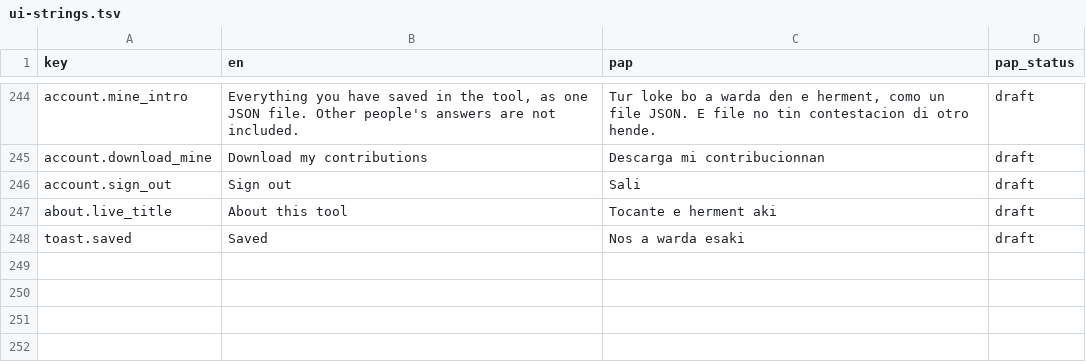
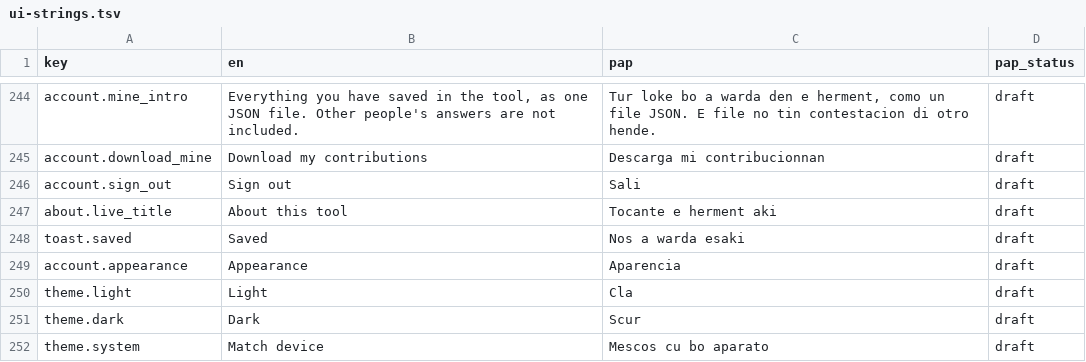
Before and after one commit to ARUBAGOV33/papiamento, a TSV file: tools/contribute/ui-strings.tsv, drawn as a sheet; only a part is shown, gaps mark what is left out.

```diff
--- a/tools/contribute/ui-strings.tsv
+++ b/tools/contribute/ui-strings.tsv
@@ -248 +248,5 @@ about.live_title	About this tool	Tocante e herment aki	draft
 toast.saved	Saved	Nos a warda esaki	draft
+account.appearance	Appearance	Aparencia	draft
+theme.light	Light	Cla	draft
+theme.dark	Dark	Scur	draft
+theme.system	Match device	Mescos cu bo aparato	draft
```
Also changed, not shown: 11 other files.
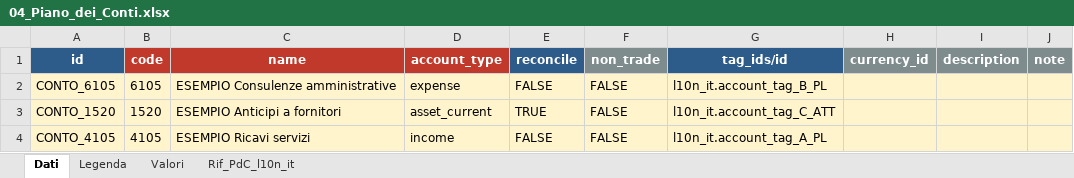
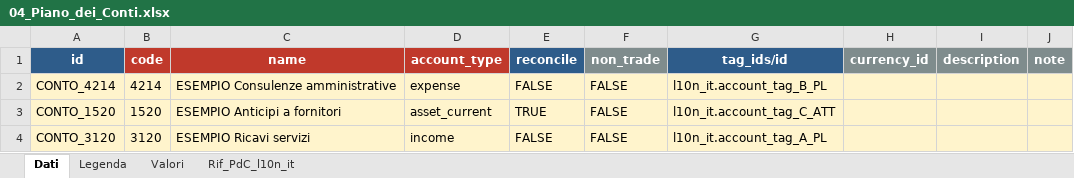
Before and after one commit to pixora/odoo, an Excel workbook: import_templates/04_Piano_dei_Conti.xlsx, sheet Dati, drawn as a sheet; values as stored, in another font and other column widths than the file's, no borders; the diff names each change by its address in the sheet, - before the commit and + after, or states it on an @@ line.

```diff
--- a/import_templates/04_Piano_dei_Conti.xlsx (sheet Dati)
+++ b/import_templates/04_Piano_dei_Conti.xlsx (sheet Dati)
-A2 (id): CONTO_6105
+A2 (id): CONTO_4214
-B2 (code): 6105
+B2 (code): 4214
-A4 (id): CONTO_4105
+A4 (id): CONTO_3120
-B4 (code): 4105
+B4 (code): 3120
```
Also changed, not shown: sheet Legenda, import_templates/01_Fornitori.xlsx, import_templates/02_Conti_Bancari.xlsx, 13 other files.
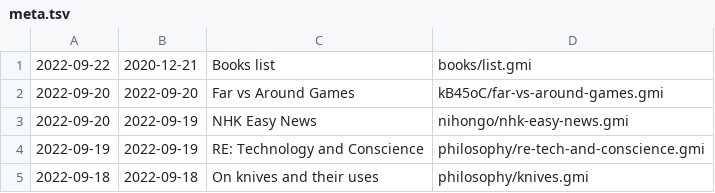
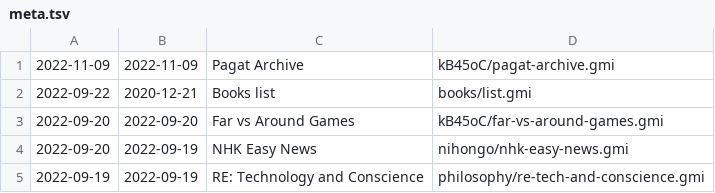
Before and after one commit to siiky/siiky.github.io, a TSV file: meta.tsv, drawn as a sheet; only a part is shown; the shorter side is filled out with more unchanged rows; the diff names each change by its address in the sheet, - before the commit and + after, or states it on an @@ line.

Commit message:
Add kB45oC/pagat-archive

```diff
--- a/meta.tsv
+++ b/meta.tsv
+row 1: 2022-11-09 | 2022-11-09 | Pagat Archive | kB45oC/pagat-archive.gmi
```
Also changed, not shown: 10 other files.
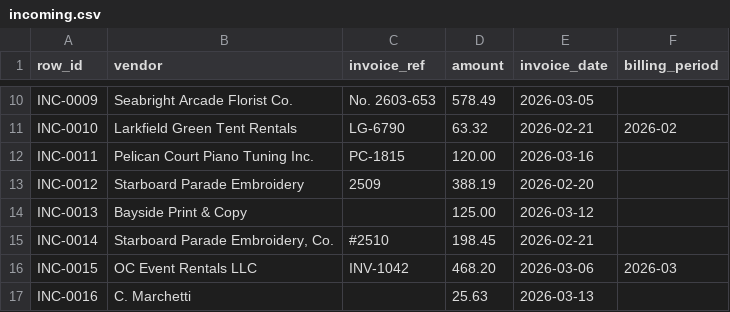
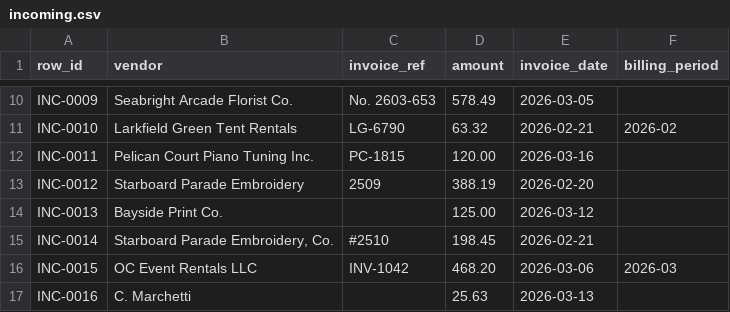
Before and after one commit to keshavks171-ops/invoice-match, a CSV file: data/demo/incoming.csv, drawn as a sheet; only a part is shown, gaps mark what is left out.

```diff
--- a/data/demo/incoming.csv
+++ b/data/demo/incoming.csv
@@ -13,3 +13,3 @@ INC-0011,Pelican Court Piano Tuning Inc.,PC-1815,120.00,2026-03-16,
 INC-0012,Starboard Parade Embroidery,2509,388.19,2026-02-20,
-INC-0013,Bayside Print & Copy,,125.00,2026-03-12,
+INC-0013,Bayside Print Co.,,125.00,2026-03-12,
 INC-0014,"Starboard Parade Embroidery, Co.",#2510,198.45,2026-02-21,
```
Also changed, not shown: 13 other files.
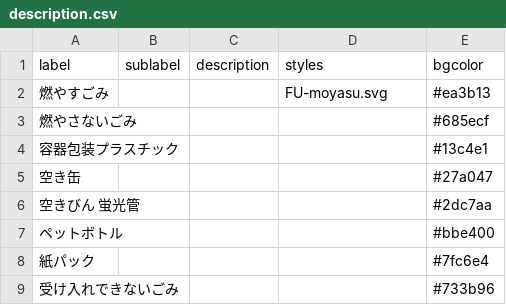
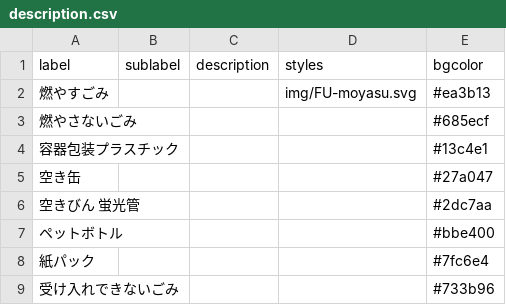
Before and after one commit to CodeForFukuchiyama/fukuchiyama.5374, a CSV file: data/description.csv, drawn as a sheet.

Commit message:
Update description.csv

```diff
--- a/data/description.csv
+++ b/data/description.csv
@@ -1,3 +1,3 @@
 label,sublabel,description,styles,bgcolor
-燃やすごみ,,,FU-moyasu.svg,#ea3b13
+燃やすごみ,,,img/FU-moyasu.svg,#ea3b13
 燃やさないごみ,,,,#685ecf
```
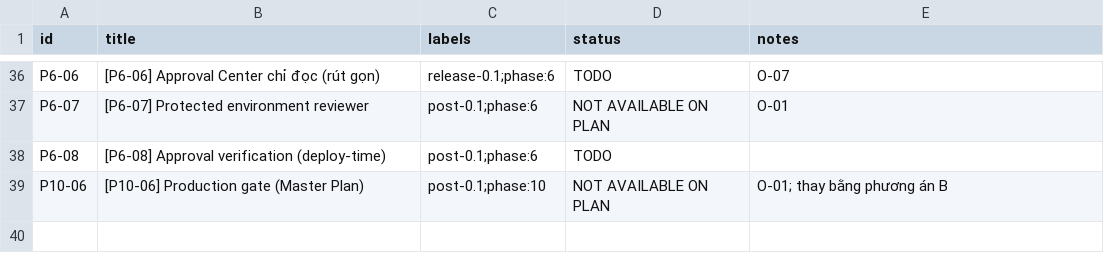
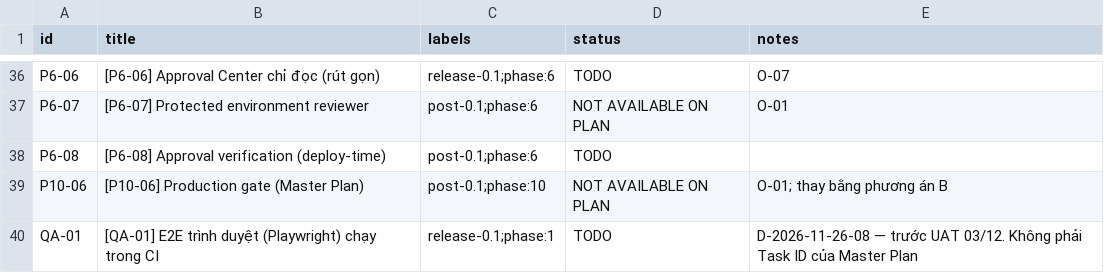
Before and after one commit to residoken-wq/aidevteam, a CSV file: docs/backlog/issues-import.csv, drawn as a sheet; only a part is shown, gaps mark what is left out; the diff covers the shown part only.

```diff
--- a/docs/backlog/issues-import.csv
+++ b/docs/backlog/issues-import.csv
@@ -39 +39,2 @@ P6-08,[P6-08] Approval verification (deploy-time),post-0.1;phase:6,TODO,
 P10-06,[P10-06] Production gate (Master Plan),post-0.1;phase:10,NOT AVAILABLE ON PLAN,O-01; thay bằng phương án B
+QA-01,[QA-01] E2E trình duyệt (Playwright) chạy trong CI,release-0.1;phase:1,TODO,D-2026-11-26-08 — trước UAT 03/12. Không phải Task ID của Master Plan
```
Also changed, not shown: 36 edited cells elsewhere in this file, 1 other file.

----

• _AIM OF THE TASK_
Repeat, exactly and in full, all the material above except its pictures.

• _ANSWER BELOW_
Before and after one commit to ARUBAGOV33/papiamento, a TSV file: tools/contribute/ui-strings.tsv, drawn as a sheet; only a part is shown, gaps mark what is left out.

```diff
--- a/tools/contribute/ui-strings.tsv
+++ b/tools/contribute/ui-strings.tsv
@@ -248 +248,5 @@ about.live_title	About this tool	Tocante e herment aki	draft
 toast.saved	Saved	Nos a warda esaki	draft
+account.appearance	Appearance	Aparencia	draft
+theme.light	Light	Cla	draft
+theme.dark	Dark	Scur	draft
+theme.system	Match device	Mescos cu bo aparato	draft
```
Also changed, not shown: 11 other files.
Before and after one commit to pixora/odoo, an Excel workbook: import_templates/04_Piano_dei_Conti.xlsx, sheet Dati, drawn as a sheet; values as stored, in another font and other column widths than the file's, no borders; the diff names each change by its address in the sheet, - before the commit and + after, or states it on an @@ line.

```diff
--- a/import_templates/04_Piano_dei_Conti.xlsx (sheet Dati)
+++ b/import_templates/04_Piano_dei_Conti.xlsx (sheet Dati)
-A2 (id): CONTO_6105
+A2 (id): CONTO_4214
-B2 (code): 6105
+B2 (code): 4214
-A4 (id): CONTO_4105
+A4 (id): CONTO_3120
-B4 (code): 4105
+B4 (code): 3120
```
Also changed, not shown: sheet Legenda, import_templates/01_Fornitori.xlsx, import_templates/02_Conti_Bancari.xlsx, 13 other files.
Before and after one commit to siiky/siiky.github.io, a TSV file: meta.tsv, drawn as a sheet; only a part is shown; the shorter side is filled out with more unchanged rows; the diff names each change by its address in the sheet, - before the commit and + after, or states it on an @@ line.

Commit message:
Add kB45oC/pagat-archive

```diff
--- a/meta.tsv
+++ b/meta.tsv
+row 1: 2022-11-09 | 2022-11-09 | Pagat Archive | kB45oC/pagat-archive.gmi
```
Also changed, not shown: 10 other files.
Before and after one commit to keshavks171-ops/invoice-match, a CSV file: data/demo/incoming.csv, drawn as a sheet; only a part is shown, gaps mark what is left out.

```diff
--- a/data/demo/incoming.csv
+++ b/data/demo/incoming.csv
@@ -13,3 +13,3 @@ INC-0011,Pelican Court Piano Tuning Inc.,PC-1815,120.00,2026-03-16,
 INC-0012,Starboard Parade Embroidery,2509,388.19,2026-02-20,
-INC-0013,Bayside Print & Copy,,125.00,2026-03-12,
+INC-0013,Bayside Print Co.,,125.00,2026-03-12,
 INC-0014,"Starboard Parade Embroidery, Co.",#2510,198.45,2026-02-21,
```
Also changed, not shown: 13 other files.
Before and after one commit to CodeForFukuchiyama/fukuchiyama.5374, a CSV file: data/description.csv, drawn as a sheet.

Commit message:
Update description.csv

```diff
--- a/data/description.csv
+++ b/data/description.csv
@@ -1,3 +1,3 @@
 label,sublabel,description,styles,bgcolor
-燃やすごみ,,,FU-moyasu.svg,#ea3b13
+燃やすごみ,,,img/FU-moyasu.svg,#ea3b13
 燃やさないごみ,,,,#685ecf
```
Before and after one commit to residoken-wq/aidevteam, a CSV file: docs/backlog/issues-import.csv, drawn as a sheet; only a part is shown, gaps mark what is left out; the diff covers the shown part only.

```diff
--- a/docs/backlog/issues-import.csv
+++ b/docs/backlog/issues-import.csv
@@ -39 +39,2 @@ P6-08,[P6-08] Approval verification (deploy-time),post-0.1;phase:6,TODO,
 P10-06,[P10-06] Production gate (Master Plan),post-0.1;phase:10,NOT AVAILABLE ON PLAN,O-01; thay bằng phương án B
+QA-01,[QA-01] E2E trình duyệt (Playwright) chạy trong CI,release-0.1;phase:1,TODO,D-2026-11-26-08 — trước UAT 03/12. Không phải Task ID của Master Plan
```
Also changed, not shown: 36 edited cells elsewhere in this file, 1 other file.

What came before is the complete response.